* _Input material_:
##########
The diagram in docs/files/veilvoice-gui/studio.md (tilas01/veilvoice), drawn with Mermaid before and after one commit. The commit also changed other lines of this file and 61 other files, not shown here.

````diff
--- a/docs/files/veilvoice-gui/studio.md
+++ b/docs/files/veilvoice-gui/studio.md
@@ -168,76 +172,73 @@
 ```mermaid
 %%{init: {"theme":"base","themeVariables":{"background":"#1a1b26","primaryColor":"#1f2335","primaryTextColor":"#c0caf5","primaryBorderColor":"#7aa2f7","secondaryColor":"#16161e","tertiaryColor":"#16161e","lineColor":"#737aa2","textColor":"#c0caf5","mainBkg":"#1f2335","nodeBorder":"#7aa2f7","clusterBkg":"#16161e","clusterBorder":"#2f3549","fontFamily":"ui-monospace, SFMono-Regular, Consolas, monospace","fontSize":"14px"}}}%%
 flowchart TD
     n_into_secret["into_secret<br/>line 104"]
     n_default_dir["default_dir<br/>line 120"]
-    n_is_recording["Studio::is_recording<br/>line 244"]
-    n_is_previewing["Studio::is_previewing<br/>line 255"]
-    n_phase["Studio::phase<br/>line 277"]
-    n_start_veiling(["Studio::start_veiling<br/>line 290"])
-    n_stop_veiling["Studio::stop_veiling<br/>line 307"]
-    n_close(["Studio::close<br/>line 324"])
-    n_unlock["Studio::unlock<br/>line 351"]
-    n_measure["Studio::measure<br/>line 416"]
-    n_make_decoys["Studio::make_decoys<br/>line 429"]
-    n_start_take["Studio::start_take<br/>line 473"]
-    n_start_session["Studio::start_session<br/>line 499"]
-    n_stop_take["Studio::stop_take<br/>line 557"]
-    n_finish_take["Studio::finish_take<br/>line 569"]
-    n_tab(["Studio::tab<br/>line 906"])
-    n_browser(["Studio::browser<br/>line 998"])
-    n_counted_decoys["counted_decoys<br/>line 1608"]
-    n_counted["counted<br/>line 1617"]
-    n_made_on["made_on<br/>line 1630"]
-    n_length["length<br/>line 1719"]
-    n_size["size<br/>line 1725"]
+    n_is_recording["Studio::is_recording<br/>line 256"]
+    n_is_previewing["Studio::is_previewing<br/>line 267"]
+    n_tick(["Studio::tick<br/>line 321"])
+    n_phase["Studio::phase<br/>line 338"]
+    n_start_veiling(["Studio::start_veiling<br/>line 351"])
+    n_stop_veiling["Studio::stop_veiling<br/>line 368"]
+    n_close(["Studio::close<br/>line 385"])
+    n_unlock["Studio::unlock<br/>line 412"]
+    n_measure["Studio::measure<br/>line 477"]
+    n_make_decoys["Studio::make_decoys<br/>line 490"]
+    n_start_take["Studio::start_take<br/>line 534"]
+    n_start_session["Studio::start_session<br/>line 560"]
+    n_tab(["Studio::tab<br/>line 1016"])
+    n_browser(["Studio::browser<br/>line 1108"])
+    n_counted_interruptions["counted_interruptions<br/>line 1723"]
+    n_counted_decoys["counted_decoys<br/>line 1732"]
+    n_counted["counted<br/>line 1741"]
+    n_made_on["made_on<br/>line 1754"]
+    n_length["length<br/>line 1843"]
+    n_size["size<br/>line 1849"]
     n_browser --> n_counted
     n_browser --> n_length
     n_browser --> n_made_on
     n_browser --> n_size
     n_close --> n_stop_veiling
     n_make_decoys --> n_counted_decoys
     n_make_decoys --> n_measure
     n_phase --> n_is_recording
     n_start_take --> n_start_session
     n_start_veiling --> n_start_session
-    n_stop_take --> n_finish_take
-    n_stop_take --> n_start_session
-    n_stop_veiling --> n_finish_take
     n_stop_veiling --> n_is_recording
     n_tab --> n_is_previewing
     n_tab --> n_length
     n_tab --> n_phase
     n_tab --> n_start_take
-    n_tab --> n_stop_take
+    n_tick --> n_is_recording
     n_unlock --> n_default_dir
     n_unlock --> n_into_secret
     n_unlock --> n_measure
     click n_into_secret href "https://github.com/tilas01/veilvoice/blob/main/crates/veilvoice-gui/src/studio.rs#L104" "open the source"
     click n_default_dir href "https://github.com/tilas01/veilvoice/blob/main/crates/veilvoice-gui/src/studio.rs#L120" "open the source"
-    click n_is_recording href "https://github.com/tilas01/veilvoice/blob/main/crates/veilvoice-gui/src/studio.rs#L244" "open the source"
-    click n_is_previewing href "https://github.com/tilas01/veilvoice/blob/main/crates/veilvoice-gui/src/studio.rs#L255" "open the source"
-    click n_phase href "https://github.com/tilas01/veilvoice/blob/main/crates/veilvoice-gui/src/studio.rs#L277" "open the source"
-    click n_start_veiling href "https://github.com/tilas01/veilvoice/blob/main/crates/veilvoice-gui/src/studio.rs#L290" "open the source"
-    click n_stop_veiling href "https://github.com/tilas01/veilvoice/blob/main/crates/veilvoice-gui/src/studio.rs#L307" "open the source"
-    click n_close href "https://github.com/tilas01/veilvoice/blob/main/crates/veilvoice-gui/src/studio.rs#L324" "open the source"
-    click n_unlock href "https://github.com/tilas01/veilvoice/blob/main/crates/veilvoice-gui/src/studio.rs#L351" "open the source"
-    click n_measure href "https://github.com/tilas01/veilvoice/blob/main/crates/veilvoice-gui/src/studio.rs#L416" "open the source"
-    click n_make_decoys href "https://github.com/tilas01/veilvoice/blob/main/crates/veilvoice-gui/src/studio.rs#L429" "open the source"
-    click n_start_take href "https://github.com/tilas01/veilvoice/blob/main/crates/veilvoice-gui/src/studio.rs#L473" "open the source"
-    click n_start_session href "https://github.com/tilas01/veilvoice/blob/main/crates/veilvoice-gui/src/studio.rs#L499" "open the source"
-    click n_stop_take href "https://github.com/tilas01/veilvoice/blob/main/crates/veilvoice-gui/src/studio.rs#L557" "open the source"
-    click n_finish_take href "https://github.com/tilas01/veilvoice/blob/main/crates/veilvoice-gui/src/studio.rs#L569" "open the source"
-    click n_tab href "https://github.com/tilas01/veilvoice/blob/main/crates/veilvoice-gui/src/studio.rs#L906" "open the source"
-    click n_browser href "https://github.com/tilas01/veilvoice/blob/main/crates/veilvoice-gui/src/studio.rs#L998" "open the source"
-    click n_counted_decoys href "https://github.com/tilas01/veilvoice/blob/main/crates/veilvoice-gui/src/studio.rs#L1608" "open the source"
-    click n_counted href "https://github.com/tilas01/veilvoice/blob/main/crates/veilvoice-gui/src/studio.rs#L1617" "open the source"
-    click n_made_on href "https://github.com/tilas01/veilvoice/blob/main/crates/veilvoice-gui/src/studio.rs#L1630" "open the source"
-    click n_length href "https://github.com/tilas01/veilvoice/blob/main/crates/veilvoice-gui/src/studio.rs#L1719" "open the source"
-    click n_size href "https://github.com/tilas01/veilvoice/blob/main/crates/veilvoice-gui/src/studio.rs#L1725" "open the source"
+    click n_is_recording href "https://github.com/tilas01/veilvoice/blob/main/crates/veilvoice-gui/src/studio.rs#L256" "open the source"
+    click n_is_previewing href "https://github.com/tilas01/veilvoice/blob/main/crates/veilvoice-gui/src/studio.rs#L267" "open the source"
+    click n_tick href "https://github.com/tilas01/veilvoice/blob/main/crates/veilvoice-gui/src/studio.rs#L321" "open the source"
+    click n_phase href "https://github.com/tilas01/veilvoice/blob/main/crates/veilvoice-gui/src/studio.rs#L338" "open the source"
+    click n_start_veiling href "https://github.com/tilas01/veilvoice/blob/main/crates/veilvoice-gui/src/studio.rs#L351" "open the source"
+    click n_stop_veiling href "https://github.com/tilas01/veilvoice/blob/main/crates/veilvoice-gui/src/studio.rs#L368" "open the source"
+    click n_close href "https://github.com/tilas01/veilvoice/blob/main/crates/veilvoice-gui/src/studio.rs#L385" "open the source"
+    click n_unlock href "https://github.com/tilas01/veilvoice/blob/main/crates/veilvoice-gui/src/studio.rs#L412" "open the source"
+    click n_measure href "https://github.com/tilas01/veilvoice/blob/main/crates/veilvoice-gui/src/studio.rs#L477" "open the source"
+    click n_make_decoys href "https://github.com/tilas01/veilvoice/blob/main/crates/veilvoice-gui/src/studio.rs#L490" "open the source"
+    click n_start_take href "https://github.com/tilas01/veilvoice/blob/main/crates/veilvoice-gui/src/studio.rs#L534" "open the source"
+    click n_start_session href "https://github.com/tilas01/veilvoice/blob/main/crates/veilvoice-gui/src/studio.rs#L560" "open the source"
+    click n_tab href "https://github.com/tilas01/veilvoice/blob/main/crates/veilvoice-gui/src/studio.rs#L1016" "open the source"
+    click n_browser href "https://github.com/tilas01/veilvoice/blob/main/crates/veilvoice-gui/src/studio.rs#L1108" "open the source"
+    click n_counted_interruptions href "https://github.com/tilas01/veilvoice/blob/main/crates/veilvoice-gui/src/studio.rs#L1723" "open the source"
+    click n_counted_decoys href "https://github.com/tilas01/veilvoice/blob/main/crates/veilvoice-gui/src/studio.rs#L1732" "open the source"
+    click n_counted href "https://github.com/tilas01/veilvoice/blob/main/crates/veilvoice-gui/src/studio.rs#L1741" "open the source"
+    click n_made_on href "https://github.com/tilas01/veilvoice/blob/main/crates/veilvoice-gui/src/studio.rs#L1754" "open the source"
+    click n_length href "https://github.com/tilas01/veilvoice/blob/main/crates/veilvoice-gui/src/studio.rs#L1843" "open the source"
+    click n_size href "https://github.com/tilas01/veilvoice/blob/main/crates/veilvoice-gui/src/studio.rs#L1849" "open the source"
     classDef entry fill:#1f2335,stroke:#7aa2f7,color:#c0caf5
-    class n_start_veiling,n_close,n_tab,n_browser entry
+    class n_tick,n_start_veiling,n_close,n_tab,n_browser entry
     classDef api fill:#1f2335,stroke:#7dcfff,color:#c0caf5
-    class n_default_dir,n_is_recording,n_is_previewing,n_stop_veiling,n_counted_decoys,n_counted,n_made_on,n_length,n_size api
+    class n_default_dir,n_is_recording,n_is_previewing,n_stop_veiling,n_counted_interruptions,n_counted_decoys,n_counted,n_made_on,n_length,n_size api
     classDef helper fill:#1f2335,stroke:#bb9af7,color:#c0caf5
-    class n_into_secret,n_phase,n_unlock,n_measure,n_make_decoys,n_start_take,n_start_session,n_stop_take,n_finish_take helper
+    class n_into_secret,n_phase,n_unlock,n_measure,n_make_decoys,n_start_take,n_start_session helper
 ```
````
##########
* _Requirement_:
Within the material, how many lines hold the string "helper"? Give the number by itself.

* _Problem solution_:
3